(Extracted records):

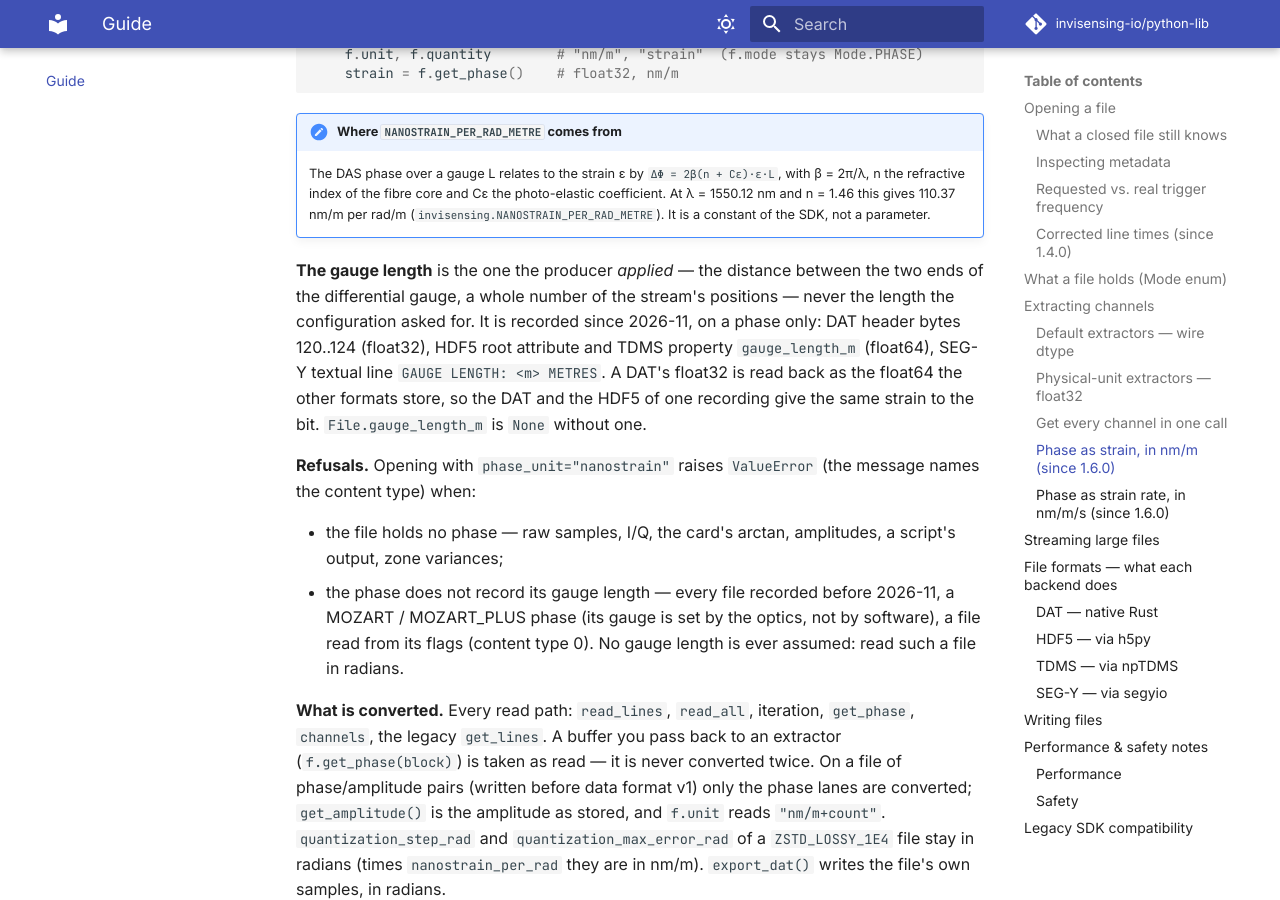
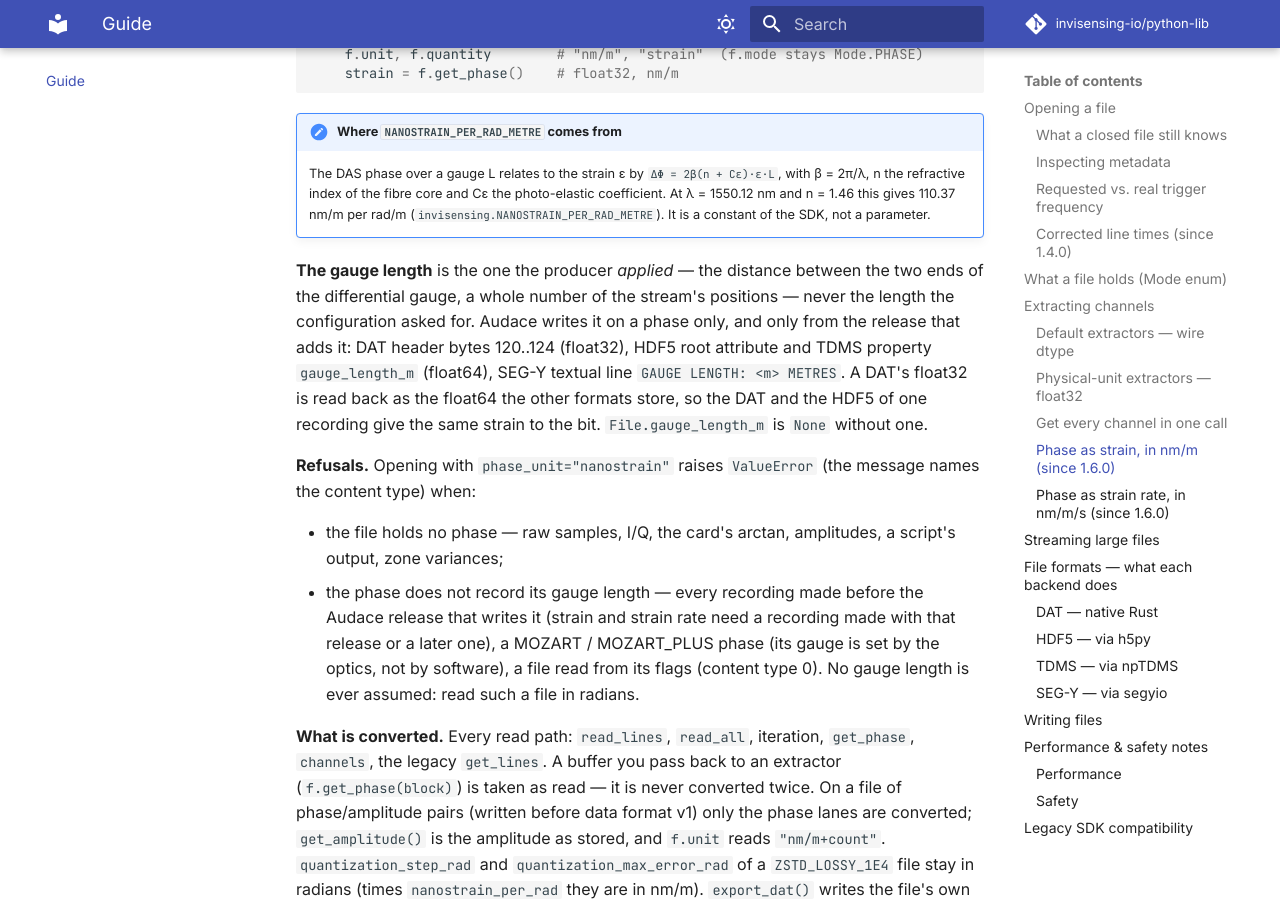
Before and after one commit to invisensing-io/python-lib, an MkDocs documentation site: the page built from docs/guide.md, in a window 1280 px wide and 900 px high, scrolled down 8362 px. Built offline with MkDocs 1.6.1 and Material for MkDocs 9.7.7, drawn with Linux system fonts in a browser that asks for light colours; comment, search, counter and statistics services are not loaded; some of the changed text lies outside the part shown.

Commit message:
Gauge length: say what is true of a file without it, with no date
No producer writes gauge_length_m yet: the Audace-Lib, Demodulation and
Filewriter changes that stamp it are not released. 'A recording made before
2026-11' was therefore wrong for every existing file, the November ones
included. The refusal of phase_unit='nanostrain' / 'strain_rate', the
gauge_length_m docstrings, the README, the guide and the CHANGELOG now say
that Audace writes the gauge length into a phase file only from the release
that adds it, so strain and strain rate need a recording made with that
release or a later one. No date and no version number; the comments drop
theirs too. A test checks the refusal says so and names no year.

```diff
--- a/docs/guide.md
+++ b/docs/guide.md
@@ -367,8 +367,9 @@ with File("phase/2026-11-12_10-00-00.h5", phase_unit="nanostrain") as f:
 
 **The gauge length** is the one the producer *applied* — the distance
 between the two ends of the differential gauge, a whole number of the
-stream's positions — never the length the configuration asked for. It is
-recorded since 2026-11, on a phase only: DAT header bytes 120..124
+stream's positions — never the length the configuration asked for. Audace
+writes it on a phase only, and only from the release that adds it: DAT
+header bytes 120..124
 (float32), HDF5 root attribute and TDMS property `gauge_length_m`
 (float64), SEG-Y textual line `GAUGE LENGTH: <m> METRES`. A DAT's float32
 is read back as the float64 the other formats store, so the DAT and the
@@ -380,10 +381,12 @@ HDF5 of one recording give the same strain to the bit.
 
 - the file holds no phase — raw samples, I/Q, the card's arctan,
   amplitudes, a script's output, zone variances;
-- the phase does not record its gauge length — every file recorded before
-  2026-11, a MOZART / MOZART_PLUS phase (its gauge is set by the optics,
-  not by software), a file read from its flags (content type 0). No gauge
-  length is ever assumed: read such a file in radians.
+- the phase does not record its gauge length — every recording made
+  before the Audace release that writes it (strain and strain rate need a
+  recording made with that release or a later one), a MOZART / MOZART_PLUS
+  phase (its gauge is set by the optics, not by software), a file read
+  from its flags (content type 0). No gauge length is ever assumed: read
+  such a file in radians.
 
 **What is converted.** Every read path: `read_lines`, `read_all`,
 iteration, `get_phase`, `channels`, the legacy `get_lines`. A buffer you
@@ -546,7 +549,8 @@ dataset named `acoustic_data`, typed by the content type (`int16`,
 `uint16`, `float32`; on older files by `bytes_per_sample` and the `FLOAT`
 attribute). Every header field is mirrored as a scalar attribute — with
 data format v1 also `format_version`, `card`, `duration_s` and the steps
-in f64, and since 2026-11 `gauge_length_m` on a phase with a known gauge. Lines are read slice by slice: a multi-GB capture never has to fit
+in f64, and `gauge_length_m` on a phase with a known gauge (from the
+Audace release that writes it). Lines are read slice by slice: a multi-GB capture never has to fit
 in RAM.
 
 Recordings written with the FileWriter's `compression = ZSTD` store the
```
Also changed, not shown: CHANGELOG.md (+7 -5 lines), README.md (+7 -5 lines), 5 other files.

(ASSIGNMENT):
Without the pictures, repeat all the records word for word.

(SOLUTION):
Before and after one commit to invisensing-io/python-lib, an MkDocs documentation site: the page built from docs/guide.md, in a window 1280 px wide and 900 px high, scrolled down 8362 px. Built offline with MkDocs 1.6.1 and Material for MkDocs 9.7.7, drawn with Linux system fonts in a browser that asks for light colours; comment, search, counter and statistics services are not loaded; some of the changed text lies outside the part shown.

Commit message:
Gauge length: say what is true of a file without it, with no date
No producer writes gauge_length_m yet: the Audace-Lib, Demodulation and
Filewriter changes that stamp it are not released. 'A recording made before
2026-11' was therefore wrong for every existing file, the November ones
included. The refusal of phase_unit='nanostrain' / 'strain_rate', the
gauge_length_m docstrings, the README, the guide and the CHANGELOG now say
that Audace writes the gauge length into a phase file only from the release
that adds it, so strain and strain rate need a recording made with that
release or a later one. No date and no version number; the comments drop
theirs too. A test checks the refusal says so and names no year.

```diff
--- a/docs/guide.md
+++ b/docs/guide.md
@@ -367,8 +367,9 @@ with File("phase/2026-11-12_10-00-00.h5", phase_unit="nanostrain") as f:
 
 **The gauge length** is the one the producer *applied* — the distance
 between the two ends of the differential gauge, a whole number of the
-stream's positions — never the length the configuration asked for. It is
-recorded since 2026-11, on a phase only: DAT header bytes 120..124
+stream's positions — never the length the configuration asked for. Audace
+writes it on a phase only, and only from the release that adds it: DAT
+header bytes 120..124
 (float32), HDF5 root attribute and TDMS property `gauge_length_m`
 (float64), SEG-Y textual line `GAUGE LENGTH: <m> METRES`. A DAT's float32
 is read back as the float64 the other formats store, so the DAT and the
@@ -380,10 +381,12 @@ HDF5 of one recording give the same strain to the bit.
 
 - the file holds no phase — raw samples, I/Q, the card's arctan,
   amplitudes, a script's output, zone variances;
-- the phase does not record its gauge length — every file recorded before
-  2026-11, a MOZART / MOZART_PLUS phase (its gauge is set by the optics,
-  not by software), a file read from its flags (content type 0). No gauge
-  length is ever assumed: read such a file in radians.
+- the phase does not record its gauge length — every recording made
+  before the Audace release that writes it (strain and strain rate need a
+  recording made with that release or a later one), a MOZART / MOZART_PLUS
+  phase (its gauge is set by the optics, not by software), a file read
+  from its flags (content type 0). No gauge length is ever assumed: read
+  such a file in radians.
 
 **What is converted.** Every read path: `read_lines`, `read_all`,
 iteration, `get_phase`, `channels`, the legacy `get_lines`. A buffer you
@@ -546,7 +549,8 @@ dataset named `acoustic_data`, typed by the content type (`int16`,
 `uint16`, `float32`; on older files by `bytes_per_sample` and the `FLOAT`
 attribute). Every header field is mirrored as a scalar attribute — with
 data format v1 also `format_version`, `card`, `duration_s` and the steps
-in f64, and since 2026-11 `gauge_length_m` on a phase with a known gauge. Lines are read slice by slice: a multi-GB capture never has to fit
+in f64, and `gauge_length_m` on a phase with a known gauge (from the
+Audace release that writes it). Lines are read slice by slice: a multi-GB capture never has to fit
 in RAM.
 
 Recordings written with the FileWriter's `compression = ZSTD` store the
```
Also changed, not shown: CHANGELOG.md (+7 -5 lines), README.md (+7 -5 lines), 5 other files.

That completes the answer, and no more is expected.